  • 1 cup buckwheat flour
  • 1 cup all-purpose flour (or sub GF flour of your choice)
  • 1 tablespoon sugar
  • 1 teaspoon baking powder
  • 1 teaspoon baking soda
  • ¼ teaspoon salt
  • 1 ¼ cup buttermilk
  • 1 egg
  • ½ teaspoon vanilla extract
  • Vegetable oil

Instructions

In a large bowl, mix together all the dry ingredients (two flours, sugar, baking powder, baking soda). In a smaller bowl, mix together the buttermilk, egg and vanilla until combined. Add buttermilk mixture to the dry ingredients and stir until just combined. The batter may have some lumps. If the batter is too thick, add a bit more buttermilk.

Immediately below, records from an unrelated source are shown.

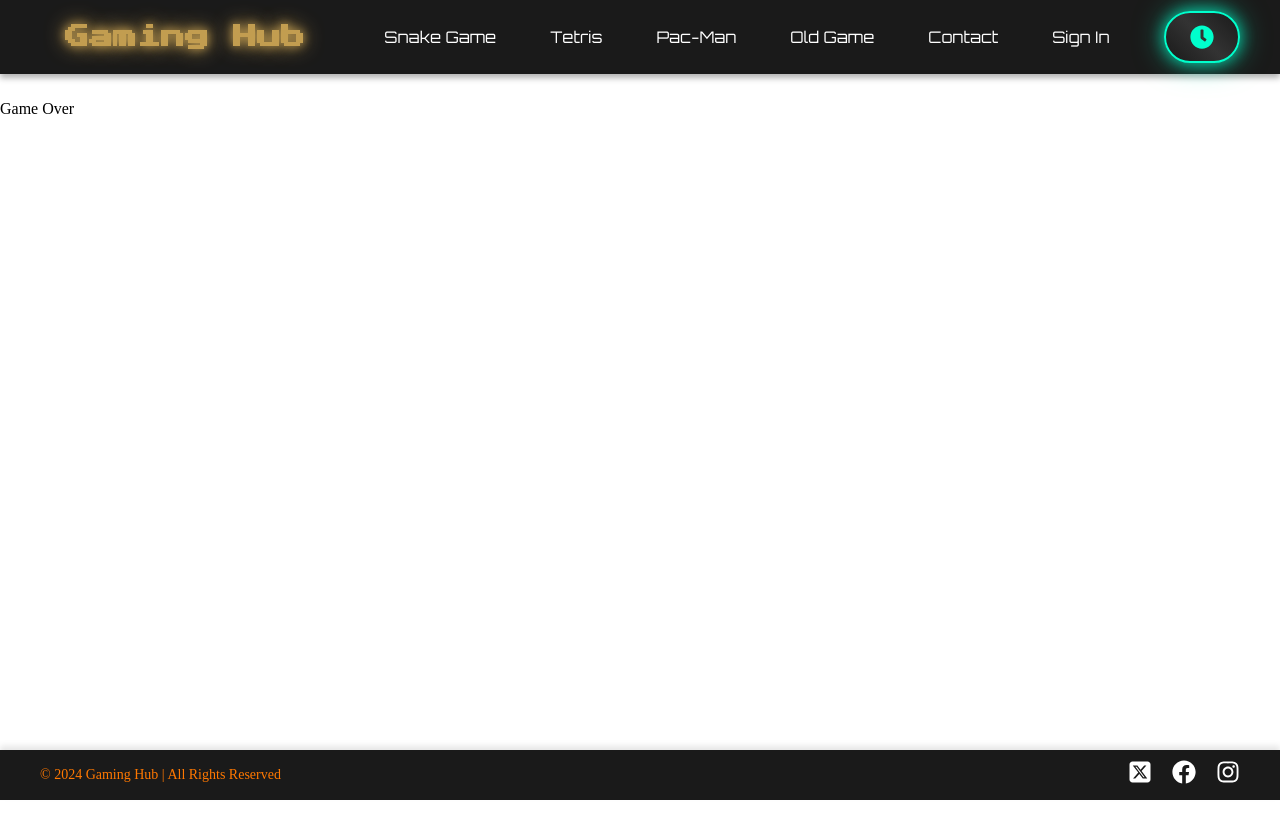
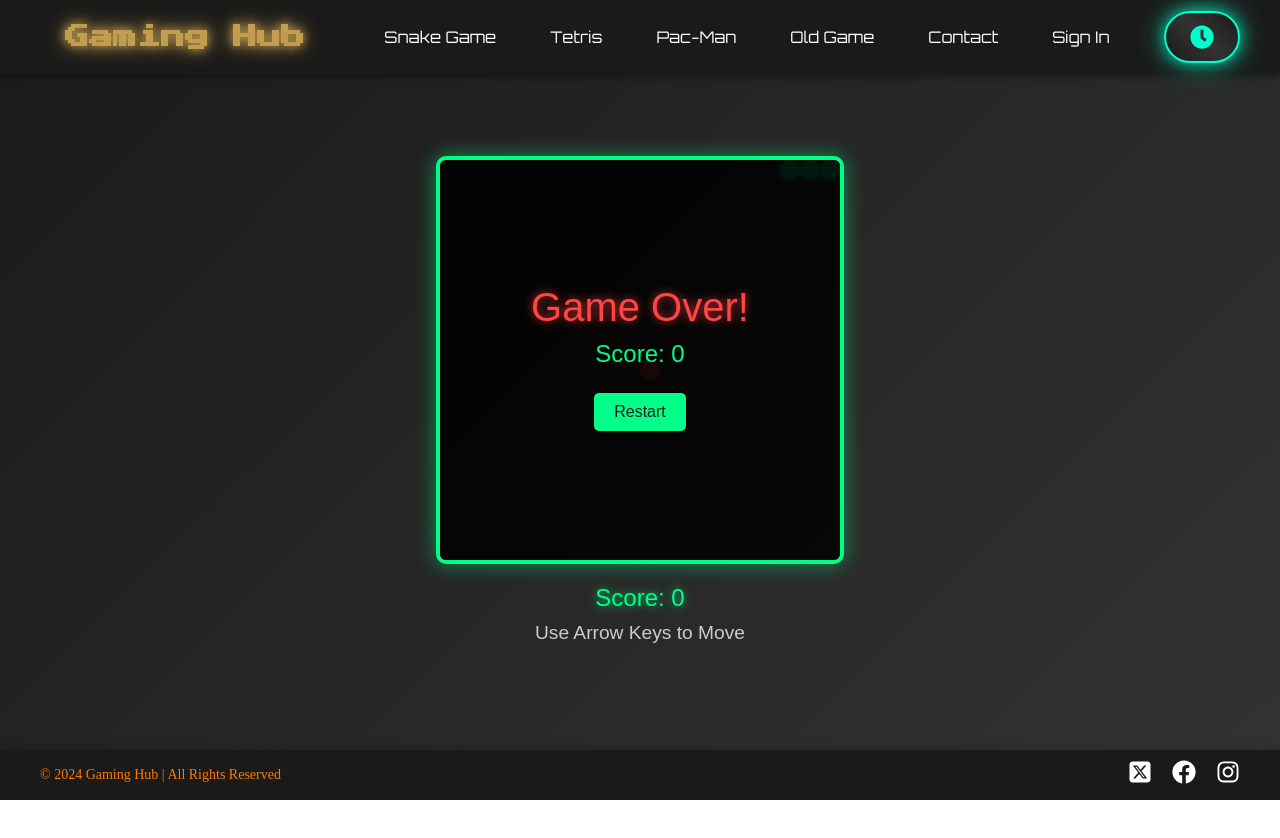
Before and after one commit to dpeyupkaya/react-gaming, a React (Vite) app in the folder games/: page /snake-game in a window 1280 px wide. Shown: the top 838 px of the page. Built offline with nearby package versions, Linux system fonts and the light colour scheme.

Commit message:
feat: enhance Snake Game UI and functionality; improve styles, add scoring, and reset feature

```diff
--- a/games/src/games/snakegames/SnakeGames.css
+++ b/games/src/games/snakegames/SnakeGames.css
@@ -1,37 +1,113 @@
-/* SnakeGame.css */
-.game-container {
+/* Ana container */
+.snake-game-container {
   display: flex;
+  flex-direction: column;
   justify-content: center;
   align-items: center;
-    height: 100vh;  /* Sayfa boyutunun tamamını kaplasın */
-    background-color: #2d2d2d;  /* Arka plan rengini koyu yapalım */
-    padding-top: 60px;  /* Navbar'ın yüksekliğini hesaba katıyoruz */
+  height: 100vh;
+  background: linear-gradient(135deg, #1a1a1a, #333);
+  color: white;
+  font-family: 'Arial', sans-serif;
 }
 
+/* Oyun alanı */
 .game-board {
   position: relative;
-    width: 200px;
-    height: 200px;
-    background-color: black;
-    border: 4px solid white;
+  width: 400px;
+  height: 400px;
+  background: linear-gradient(135deg, #222, #444);
+  border: 4px solid #00ff88;
+  box-shadow: 0 0 20px rgba(0, 255, 136, 0.5);
+  border-radius: 10px;
+  overflow: hidden;
 }
 
+/* Yılan segmentleri */
 .snake-segment {
   position: absolute;
-    background-color: green;
+  width: 20px;
+  height: 20px;
+  background-color: #00ff88;
+  border-radius: 50%;
+  box-shadow: 0 0 10px rgba(0, 255, 136, 0.8);
 }
 
+/* Yemek */
 .food {
   position: absolute;
-    background-color: red;
+  width: 20px;
+  height: 20px;
+  background-color: #ff4444;
+  border-radius: 50%;
+  box-shadow: 0 0 10px rgba(255, 68, 68, 0.8);
+  animation: pulse 1s infinite;
 }
 
-  .game-over {
+@keyframes pulse {
+  0% { transform: scale(1); }
+  50% { transform: scale(1.2); }
+  100% { transform: scale(1); }
+}
+
+/* Oyun bitti ekranı */
+.game-over-screen {
   position: absolute;
-    top: 50%;
-    left: 50%;
-    transform: translate(-50%, -50%);
-    color: white;
-    font-size: 24px;
-    font-weight: bold;
+  top: 0;
+  left: 0;
+  width: 100%;
+  height: 100%;
+  display: flex;
+  flex-direction: column;
+  justify-content: center;
+  align-items: center;
+  background-color: rgba(0, 0, 0, 0.9);
+  animation: fadeIn 0.5s ease-in-out;
 }
+
+@keyframes fadeIn {
+  from { opacity: 0; }
+  to { opacity: 1; }
+}
+
+.game-over-text {
+  font-size: 2.5rem;
+  margin-bottom: 10px;
+  color: #ff4444;
+  text-shadow: 0 0 10px rgba(255, 68, 68, 0.8);
+}
+
+.score-text {
+  font-size: 1.5rem;
+  margin-bottom: 20px;
+  color: #00ff88;
+}
+
+.restart-button {
+  background-color: #00ff88;
+  color: #1a1a1a;
+  border: none;
+  padding: 10px 20px;
+  font-size: 1rem;
+  cursor: pointer;
+  border-radius: 5px;
+  transition: background-color 0.3s ease;
+}
+
+.restart-button:hover {
+  background-color: #00cc66;
+}
+
+/* Skor Tablosu */
+.score-board {
+  margin-top: 20px;
+  font-size: 1.5rem;
+  color: #00ff88;
+  text-shadow: 0 0 10px rgba(0, 255, 136, 0.8);
+}
+
+/* Kontroller */
+.controls {
+  margin-top: 10px;
+  font-size: 1.2rem;
+  color: #ccc;
+}
--- a/games/src/games/snakegames/SnakeGames.jsx
+++ b/games/src/games/snakegames/SnakeGames.jsx
@@ -1,25 +1,29 @@
 import React, { useState, useEffect } from "react";
+import "./SnakeGames.css";
 
-const SnakeGame = () => {
-  const [snake, setSnake] = useState([
-    { x: 0, y: 0 },
-    { x: 10, y: 0 },
+const SnakeGames= () => {
+  const gridSize = 400;
+  const cellSize = 20;
+  const initialSnake = [
+    { x: 60, y: 0 },
+    { x: 40, y: 0 },
     { x: 20, y: 0 },
-  ]);
+  ];
+
+  const [snake, setSnake] = useState(initialSnake);
   const [direction, setDirection] = useState("RIGHT");
-  const [food, setFood] = useState({ x: 50, y: 50 });
+  const [food, setFood] = useState({ x: 200, y: 200 });
   const [gameOver, setGameOver] = useState(false);
+  const [score, setScore] = useState(0);
 
-  const gridSize = 100;
-  const cellSize = 20;
-
-  const handleKeyDown = (e) => {
-    if (e.key === "ArrowUp" && direction !== "DOWN") setDirection("UP");
-    if (e.key === "ArrowDown" && direction !== "UP") setDirection("DOWN");
-    if (e.key === "ArrowLeft" && direction !== "RIGHT") setDirection("LEFT");
-    if (e.key === "ArrowRight" && direction !== "LEFT") setDirection("RIGHT");
+  // Yemek oluştur
+  const generateFood = () => {
+    const x = Math.floor(Math.random() * (gridSize / cellSize)) * cellSize;
+    const y = Math.floor(Math.random() * (gridSize / cellSize)) * cellSize;
+    setFood({ x, y });
   };
 
+  // Yılanın hareketi
   const moveSnake = () => {
     if (gameOver) return;
 
@@ -43,34 +47,40 @@ const SnakeGame = () => {
         break;
     }
 
+    // Yılanın sınırları aşmasını kontrol et
+    if (head.x < 0 || head.x >= gridSize || head.y < 0 || head.y >= gridSize) {
+      setGameOver(true);
+      return;
+    }
+
+    // Yılanın kendine çarpmasını kontrol et
+    if (newSnake.some((segment) => segment.x === head.x && segment.y === head.y)) {
+      setGameOver(true);
+      return;
+    }
+
     newSnake.unshift(head);
+
+    // Yemek yendi mi?
     if (head.x === food.x && head.y === food.y) {
-      setFood({
-        x: Math.floor(Math.random() * gridSize / cellSize) * cellSize,
-        y: Math.floor(Math.random() * gridSize / cellSize) * cellSize,
-      });
+      generateFood();
+      setScore(score + 1);
     } else {
       newSnake.pop();
-    }
-
-    if (isCollision(newSnake)) {
-      setGameOver(true);
     }
 
     setSnake(newSnake);
   };
 
-  const isCollision = (snake) => {
-    const head = snake[0];
-    return (
-      head.x < 0 ||
-      head.x >= gridSize ||
-      head.y < 0 ||
-      head.y >= gridSize ||
-      snake.slice(1).some((segment) => segment.x === head.x && segment.y === head.y)
-    );
+  // Klavye kontrolleri
+  const handleKeyDown = (e) => {
+    if (e.key === "ArrowUp" && direction !== "DOWN") setDirection("UP");
+    if (e.key === "ArrowDown" && direction !== "UP") setDirection("DOWN");
+    if (e.key === "ArrowLeft" && direction !== "RIGHT") setDirection("LEFT");
+    if (e.key === "ArrowRight" && direction !== "LEFT") setDirection("RIGHT");
   };
 
+  // Oyunu başlat ve kontrolleri ekle
   useEffect(() => {
     if (gameOver) return;
 
@@ -83,43 +93,62 @@ const SnakeGame = () => {
     };
   }, [snake, direction, gameOver]);
 
+  // Oyunu sıfırla
+  const resetGame = () => {
+    setSnake(initialSnake);
+    setDirection("RIGHT");
+    setFood({ x: 200, y: 200 });
+    setGameOver(false);
+    setScore(0);
+  };
+
   return (
-    <div className="flex justify-center items-center h-screen bg-gray-800">
-      <div className="relative">
-        <div
-          className="absolute w-[400px] h-[400px] bg-black border-4 border-white"
-          style={{ position: "relative", width: gridSize, height: gridSize }}
-        >
+    <div className="snake-game-container">
+      <div className="game-board">
+        {/* Yılan */}
         {snake.map((segment, index) => (
           <div
             key={index}
-              className="absolute bg-green-500"
+            className="snake-segment"
             style={{
-                width: cellSize,
-                height: cellSize,
               left: segment.x,
               top: segment.y,
             }}
           />
         ))}
+
+        {/* Yemek */}
         <div
-            className="absolute bg-red-500"
+          className="food"
           style={{
-              width: cellSize,
-              height: cellSize,
             left: food.x,
             top: food.y,
           }}
         />
-        </div>
+
+        {/* Oyun Bitti Ekranı */}
         {gameOver && (
-          <div className="absolute text-white text-xl top-1/2 left-1/2 transform -translate-x-1/2 -translate-y-1/2">
-            Game Over
+          <div className="game-over-screen">
+            <div className="game-over-text">Game Over!</div>
+            <div className="score-text">Score: {score}</div>
+            <button className="restart-button" onClick={resetGame}>
+              Restart
+            </button>
           </div>
         )}
+      </div>
+
+      {/* Skor Tablosu */}
+      <div className="score-board">
+        Score: {score}
+      </div>
+
+      {/* Kontroller */}
+      <div className="controls">
+        Use Arrow Keys to Move
       </div>
     </div>
   );
 };
 
-export default SnakeGame;
+export default SnakeGames;
```
Lines whose indentation alone changed are shown as unchanged.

With a skillet heated over medium-high heat, add a bit of vegetable oil to the pan. Swirl so the oil coats the bottom of pan. Pour ¼ cup pancake batter into pan. Cook until bubbles form on top, about 2 to 3 minutes. Flip and cook 1-2 minutes more. Continue until all batter is used, adding more vegetable oil when necessary.